#### Information supplied:
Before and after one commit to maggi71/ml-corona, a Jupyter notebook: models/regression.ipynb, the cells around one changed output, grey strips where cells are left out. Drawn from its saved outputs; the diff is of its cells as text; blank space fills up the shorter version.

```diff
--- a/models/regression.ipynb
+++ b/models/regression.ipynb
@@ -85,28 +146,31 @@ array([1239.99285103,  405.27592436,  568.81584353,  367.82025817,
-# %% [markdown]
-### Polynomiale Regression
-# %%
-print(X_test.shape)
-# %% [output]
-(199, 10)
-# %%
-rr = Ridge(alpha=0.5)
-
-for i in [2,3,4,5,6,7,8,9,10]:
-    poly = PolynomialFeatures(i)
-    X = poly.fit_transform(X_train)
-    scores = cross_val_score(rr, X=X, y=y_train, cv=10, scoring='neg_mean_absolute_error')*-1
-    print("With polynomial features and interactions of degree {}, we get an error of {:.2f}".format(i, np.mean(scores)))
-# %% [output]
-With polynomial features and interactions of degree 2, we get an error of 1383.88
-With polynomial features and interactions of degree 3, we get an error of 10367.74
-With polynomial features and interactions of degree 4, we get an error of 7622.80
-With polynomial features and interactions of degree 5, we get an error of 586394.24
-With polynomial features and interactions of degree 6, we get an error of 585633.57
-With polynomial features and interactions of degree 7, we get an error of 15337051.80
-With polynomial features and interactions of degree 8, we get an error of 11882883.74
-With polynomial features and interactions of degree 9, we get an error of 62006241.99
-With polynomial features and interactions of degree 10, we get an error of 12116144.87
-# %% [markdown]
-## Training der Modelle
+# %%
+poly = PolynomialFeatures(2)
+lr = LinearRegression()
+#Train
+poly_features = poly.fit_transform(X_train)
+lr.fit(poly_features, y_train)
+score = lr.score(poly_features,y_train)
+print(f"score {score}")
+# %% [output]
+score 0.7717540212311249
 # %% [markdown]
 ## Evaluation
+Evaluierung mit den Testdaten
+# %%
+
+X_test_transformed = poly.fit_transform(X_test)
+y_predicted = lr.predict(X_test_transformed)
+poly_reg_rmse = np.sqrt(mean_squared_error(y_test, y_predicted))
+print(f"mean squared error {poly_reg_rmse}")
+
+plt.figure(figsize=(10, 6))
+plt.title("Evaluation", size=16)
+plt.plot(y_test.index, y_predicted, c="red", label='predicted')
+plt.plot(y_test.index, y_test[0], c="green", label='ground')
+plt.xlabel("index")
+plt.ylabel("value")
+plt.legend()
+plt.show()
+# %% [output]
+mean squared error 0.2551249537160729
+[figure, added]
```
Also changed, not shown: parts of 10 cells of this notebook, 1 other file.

* * *

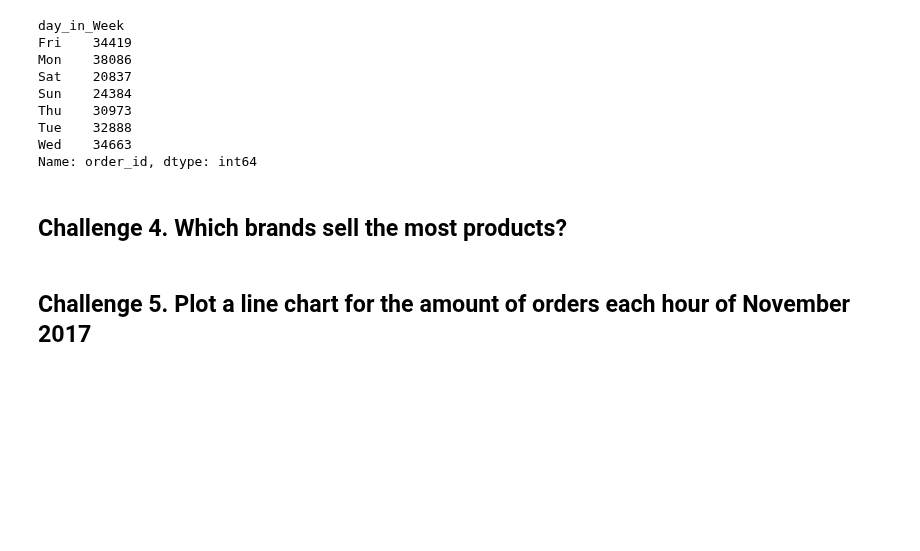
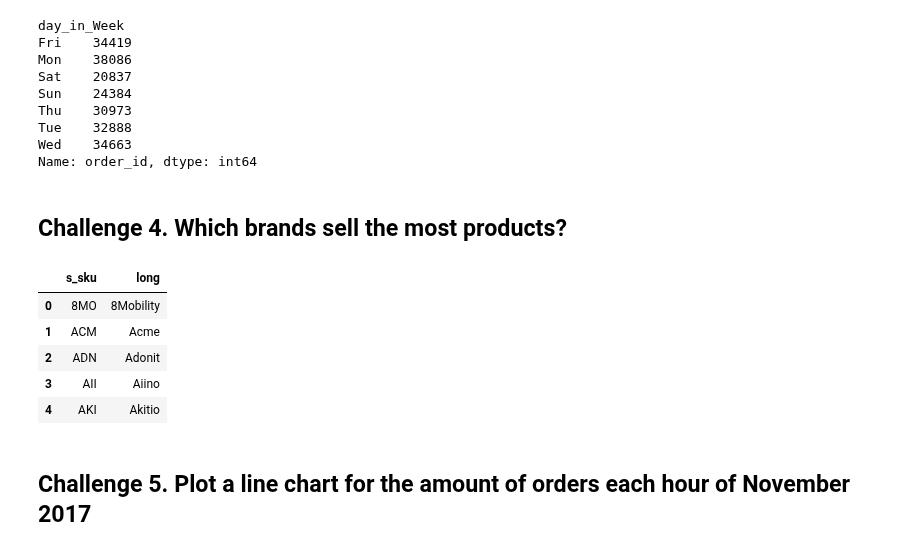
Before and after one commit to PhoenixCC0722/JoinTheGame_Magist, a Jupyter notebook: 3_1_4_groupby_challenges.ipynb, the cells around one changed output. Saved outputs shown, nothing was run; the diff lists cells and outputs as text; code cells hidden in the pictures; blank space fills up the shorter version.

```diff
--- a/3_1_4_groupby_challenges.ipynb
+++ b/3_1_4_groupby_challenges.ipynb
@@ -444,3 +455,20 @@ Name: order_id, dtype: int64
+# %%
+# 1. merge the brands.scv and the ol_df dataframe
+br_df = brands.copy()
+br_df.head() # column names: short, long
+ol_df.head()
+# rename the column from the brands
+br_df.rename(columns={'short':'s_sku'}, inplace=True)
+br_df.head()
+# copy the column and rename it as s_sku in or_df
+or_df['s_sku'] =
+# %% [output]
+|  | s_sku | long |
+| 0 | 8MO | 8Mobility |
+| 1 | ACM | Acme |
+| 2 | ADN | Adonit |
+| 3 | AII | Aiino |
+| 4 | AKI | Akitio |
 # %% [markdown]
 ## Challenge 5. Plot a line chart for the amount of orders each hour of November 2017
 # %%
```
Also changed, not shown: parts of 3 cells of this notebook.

==

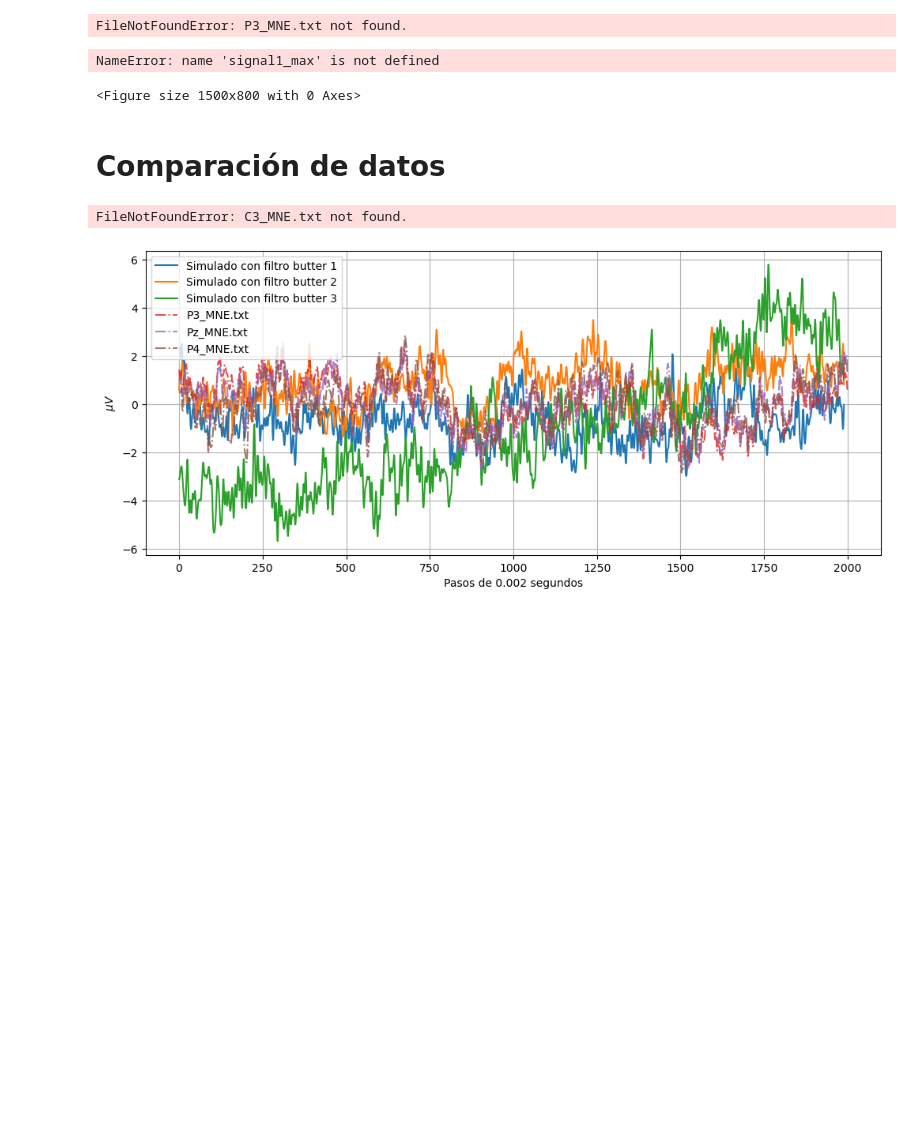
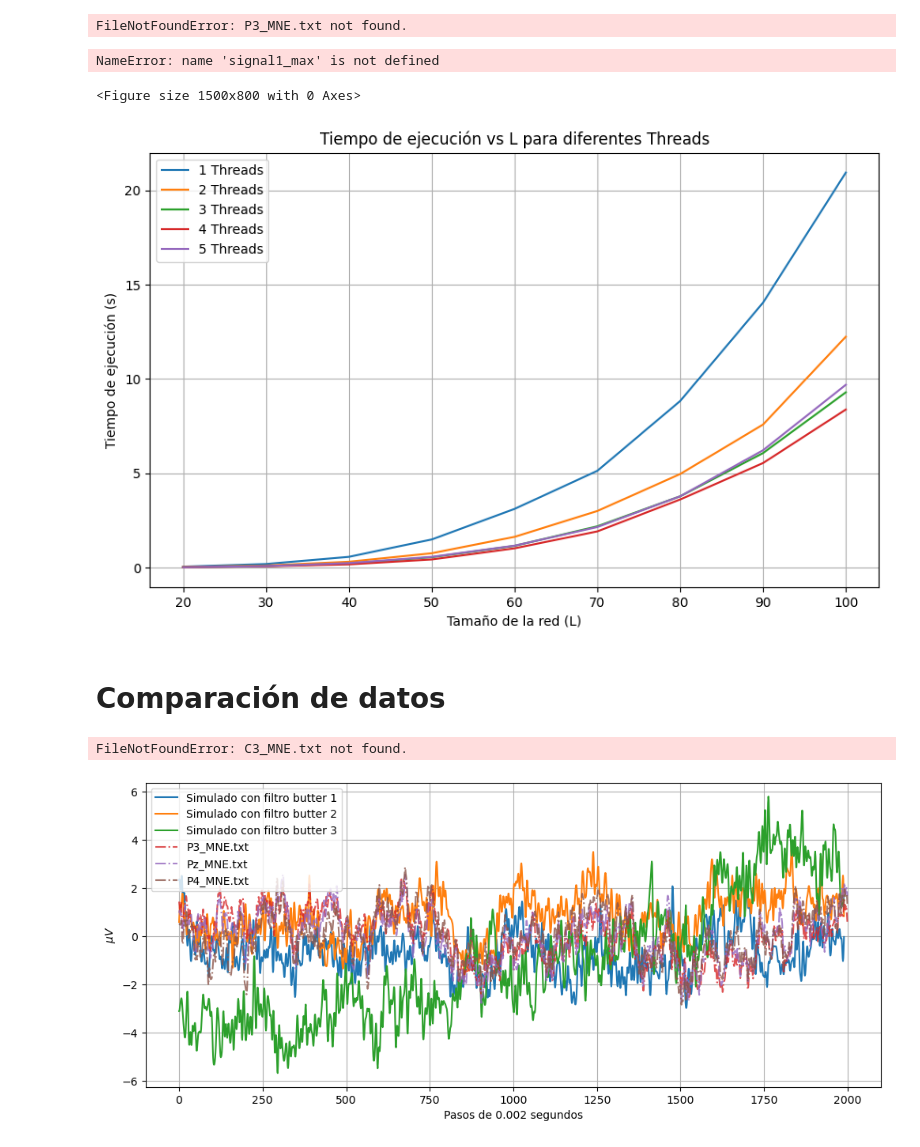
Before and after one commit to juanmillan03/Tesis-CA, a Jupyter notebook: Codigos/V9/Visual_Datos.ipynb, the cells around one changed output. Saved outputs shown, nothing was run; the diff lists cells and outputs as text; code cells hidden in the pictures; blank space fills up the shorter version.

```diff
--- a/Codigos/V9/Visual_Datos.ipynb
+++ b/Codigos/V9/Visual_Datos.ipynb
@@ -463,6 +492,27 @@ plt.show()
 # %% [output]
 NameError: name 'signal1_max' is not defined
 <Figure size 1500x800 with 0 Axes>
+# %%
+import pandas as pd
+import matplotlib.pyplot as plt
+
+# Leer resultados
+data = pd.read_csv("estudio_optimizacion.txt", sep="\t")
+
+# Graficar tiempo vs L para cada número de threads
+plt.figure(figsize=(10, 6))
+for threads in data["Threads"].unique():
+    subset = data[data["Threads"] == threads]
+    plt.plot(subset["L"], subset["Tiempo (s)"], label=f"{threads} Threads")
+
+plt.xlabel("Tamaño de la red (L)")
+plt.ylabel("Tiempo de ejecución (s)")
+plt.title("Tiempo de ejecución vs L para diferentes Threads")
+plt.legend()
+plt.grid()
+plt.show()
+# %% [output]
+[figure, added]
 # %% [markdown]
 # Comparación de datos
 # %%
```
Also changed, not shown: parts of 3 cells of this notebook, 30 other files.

#### Problem description:
To answer, copy each line from the material above that has the word "this".

#### Exercise response:
Also changed, not shown: parts of 10 cells of this notebook, 1 other file.
Also changed, not shown: parts of 3 cells of this notebook.
Also changed, not shown: parts of 3 cells of this notebook, 30 other files.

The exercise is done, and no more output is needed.